So building some 1099's i've read to seal the heck out of them, bondo the edges and 50/50 glue/water the whole thing, sand it, do it again, then prime it, then sand it, paint, sand paint.

So are those expensive spray paints worth it? like Montana Gold? I plan to do my 1099's White with black metal grills.

Montana Paints only come in Matte finish, which is supposed to be a plus and unusual for spray paint.

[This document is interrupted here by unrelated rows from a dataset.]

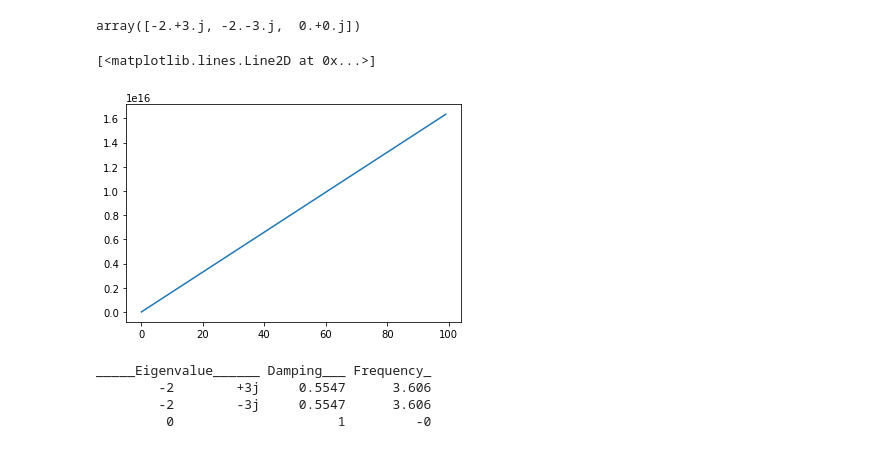
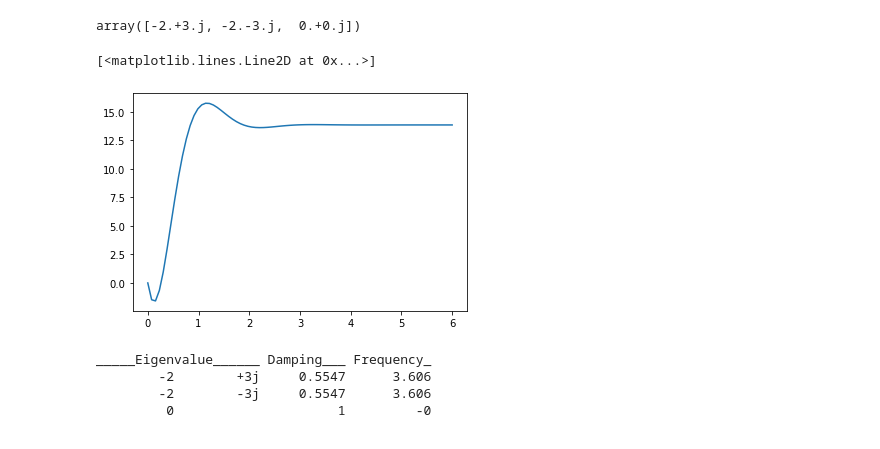
Before and after one commit to 2001engenharia/Control-System-Lectures, a Jupyter notebook: src/03_stability_time_domain_specifications/time_domain_specifications.ipynb, the cells around one changed output. Cells and saved outputs as stored; diff of their text form; code cells hidden in the pictures.

```diff
--- a/src/03_stability_time_domain_specifications/time_domain_specifications.ipynb
+++ b/src/03_stability_time_domain_specifications/time_domain_specifications.ipynb
@@ -17,10 +17,11 @@ s = tf('s')             # Laplace variable
 # %%
 # TF Boeing 747 aircraft
 # Open Loop
+t = linspace(0,6,80)
 G = u*30*(s - 6) / (s**3 + 4*s**2 + 13*s)
 
 # Impulse response
-t1, y_open = impulse(G)
+t1, y_open = impulse(G,t)
 
 tr = 1.8 / wn
 ts = 4.6 /( zeta*wn )
@@ -30,10 +31,10 @@ pole(G)
 # %% [output]
 array([-2.+3.j, -2.-3.j,  0.+0.j])
 # %%
-plt.plot(y_open)
+plt.plot(y_open,t1)
 # %% [output]
 [<matplotlib.lines.Line2D at 0x...>]
-[figure, old version]
+[figure, new version]
 # %%
 damp(G)
 # %% [output]
```
Also changed, not shown: parts of 2 cells of this notebook, 3 other files.
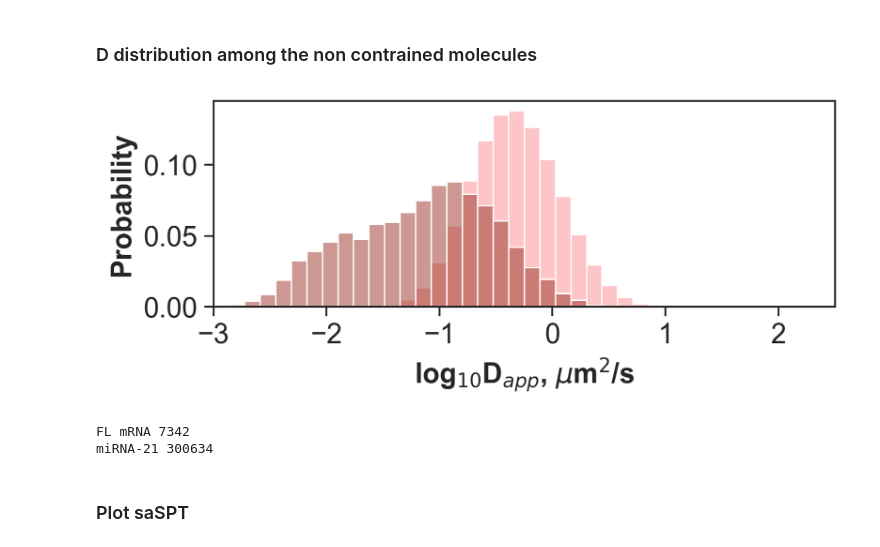
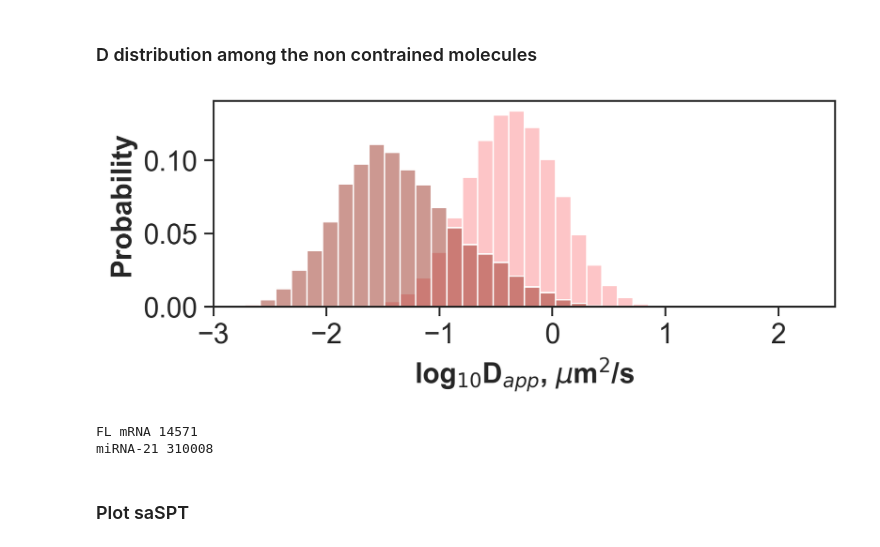
Before and after one commit to walterlab-um/intra_condensate_SPT, a Jupyter notebook: plot_paper_figure/Fig3_FL_vs_miR21_in_condensate.ipynb, the cells around one changed output. Saved outputs shown, nothing was run; the diff lists cells and outputs as text; code cells hidden in the pictures.

```diff
--- a/plot_paper_figure/Fig3_FL_vs_miR21_in_condensate.ipynb
+++ b/plot_paper_figure/Fig3_FL_vs_miR21_in_condensate.ipynb
@@ -260,7 +261,7 @@ plt.show()
 ### D distribution among the non contrained molecules
 # %%
 data = df_AIO[df_AIO["linear_fit_R2"] > 0.7]
-data = data[data["max_d_anytwo_nm"] > threshold_max_d_anytwo_nm]
+data = data[data["mean_stepsize_nm"] > immobile_stepsize_threshold_nm]
 data = data[data["alpha"] > 0.5]
 plt.figure(figsize=(6, 2), dpi=300)
 ax = sns.histplot(
@@ -272,36 +273,36 @@ ax = sns.histplot(
     stat="probability",
     common_norm=False,
     # kde=True,
     # kde_kws={"bw_adjust": 1.5},
     # line_kws={"lw": 3},
     binrange=(-3, 2.5),
     alpha=0.5,
     legend=False,
 )
 # sns.move_legend(ax, 1, title=None, frameon=False)
 plt.xlim(-3, 2.5)
 plt.xlabel(r"log$_{10}$D$_{app}$, $\mu$m$^2$/s", weight="bold", fontsize=15)
 plt.ylabel("Probability", weight="bold", fontsize=15)
 plt.gca().spines[:].set_linewidth(1)
 plt.gca().tick_params(
     axis="both",
     which="major",
     labelsize=15,
     direction="out",
     bottom=True,
     left=True,
     length=5,
     width=1,
 )
 plt.gca().tick_params(axis="both", which="major", labelsize=15)
 plt.savefig("5.ApparentD_linear_histo_" + postfix, format="png", bbox_inches="tight")
 plt.show()
 print(label_1, data[data["label"] == label_1].shape[0])
 print(label_2, data[data["label"] == label_2].shape[0])
 # %% [output]
-[figure, old version]
+[figure, new version]
-FL mRNA 7342
-miRNA-21 300634
+FL mRNA 14571
+miRNA-21 310008
 # %% [markdown]
 ### Plot saSPT
 # %%
```
Also changed, not shown: parts of 7 cells of this notebook.
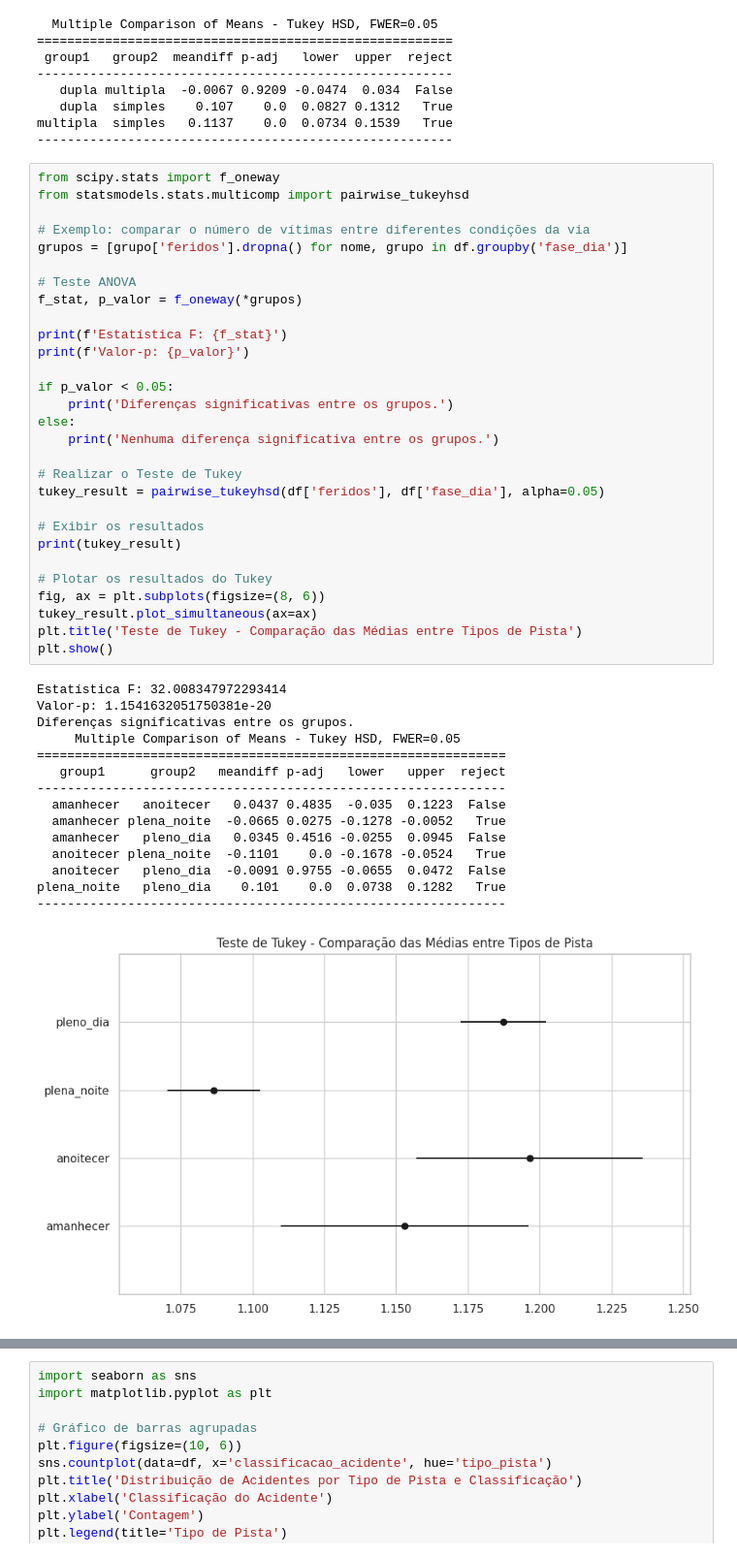
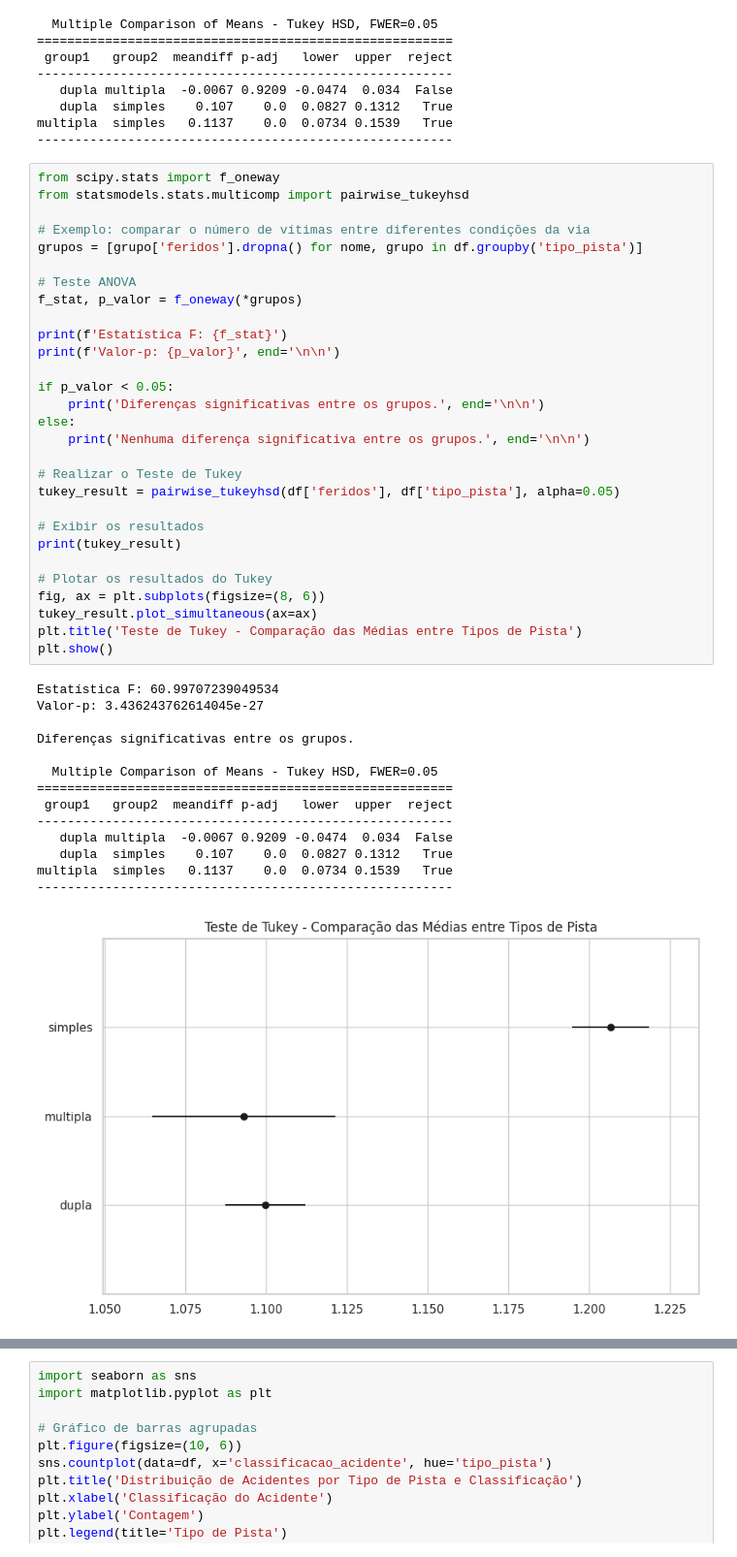
Before and after one commit to rafa-trindade/projeto-policiarodoviaria, a Jupyter notebook: notebooks/analise.ipynb, the cells around one changed output, grey strips where cells are left out. Shown at 97% size. Saved outputs shown, nothing was run; the diff lists cells and outputs as text.

```diff
--- a/notebooks/analise.ipynb
+++ b/notebooks/analise.ipynb
@@ -636,46 +636,45 @@ multipla  simples   0.1137    0.0  0.0734 0.1539   True
 # %%
 from scipy.stats import f_oneway
 from statsmodels.stats.multicomp import pairwise_tukeyhsd
 
 # Exemplo: comparar o número de vítimas entre diferentes condições da via
-grupos = [grupo['feridos'].dropna() for nome, grupo in df.groupby('fase_dia')]
+grupos = [grupo['feridos'].dropna() for nome, grupo in df.groupby('tipo_pista')]
 
 # Teste ANOVA
 f_stat, p_valor = f_oneway(*grupos)
 
 print(f'Estatística F: {f_stat}')
-print(f'Valor-p: {p_valor}')
+print(f'Valor-p: {p_valor}', end='\n\n')
 
 if p_valor < 0.05:
-    print('Diferenças significativas entre os grupos.')
+    print('Diferenças significativas entre os grupos.', end='\n\n')
 else:
-    print('Nenhuma diferença significativa entre os grupos.')
+    print('Nenhuma diferença significativa entre os grupos.', end='\n\n')
 
 # Realizar o Teste de Tukey
-tukey_result = pairwise_tukeyhsd(df['feridos'], df['fase_dia'], alpha=0.05)
+tukey_result = pairwise_tukeyhsd(df['feridos'], df['tipo_pista'], alpha=0.05)
 
 # Exibir os resultados
 print(tukey_result)
 
 # Plotar os resultados do Tukey
 fig, ax = plt.subplots(figsize=(8, 6))
 tukey_result.plot_simultaneous(ax=ax)
 plt.title('Teste de Tukey - Comparação das Médias entre Tipos de Pista')
 plt.show()
 # %% [output]
-Estatística F: 32.008347972293414
-Valor-p: 1.1541632051750381e-20
+Estatística F: 60.99707239049534
+Valor-p: 3.436243762614045e-27
+
 Diferenças significativas entre os grupos.
-     Multiple Comparison of Means - Tukey HSD, FWER=0.05
-==============================================================
-   group1      group2   meandiff p-adj   lower   upper  reject
---------------------------------------------------------------
-  amanhecer   anoitecer   0.0437 0.4835  -0.035  0.1223  False
-  amanhecer plena_noite  -0.0665 0.0275 -0.1278 -0.0052   True
-  amanhecer   pleno_dia   0.0345 0.4516 -0.0255  0.0945  False
-  anoitecer plena_noite  -0.1101    0.0 -0.1678 -0.0524   True
-  anoitecer   pleno_dia  -0.0091 0.9755 -0.0655  0.0472  False
-plena_noite   pleno_dia    0.101    0.0  0.0738  0.1282   True
---------------------------------------------------------------
+
+  Multiple Comparison of Means - Tukey HSD, FWER=0.05
+=======================================================
+ group1   group2  meandiff p-adj   lower  upper  reject
+-------------------------------------------------------
+   dupla multipla  -0.0067 0.9209 -0.0474  0.034  False
+   dupla  simples    0.107    0.0  0.0827 0.1312   True
+multipla  simples   0.1137    0.0  0.0734 0.1539   True
+-------------------------------------------------------
-[figure, old version]
+[figure, new version]
 # %%
```
Also changed, not shown: parts of 3 cells of this notebook.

Can you just prep and pain in matte and be done? or do you need to hit it with some kind of Clear coat after?

I want these things to look good, and im not opposed to spending money on top quality materials and paint, but I don't want to be flippant either, it is, afterall only white.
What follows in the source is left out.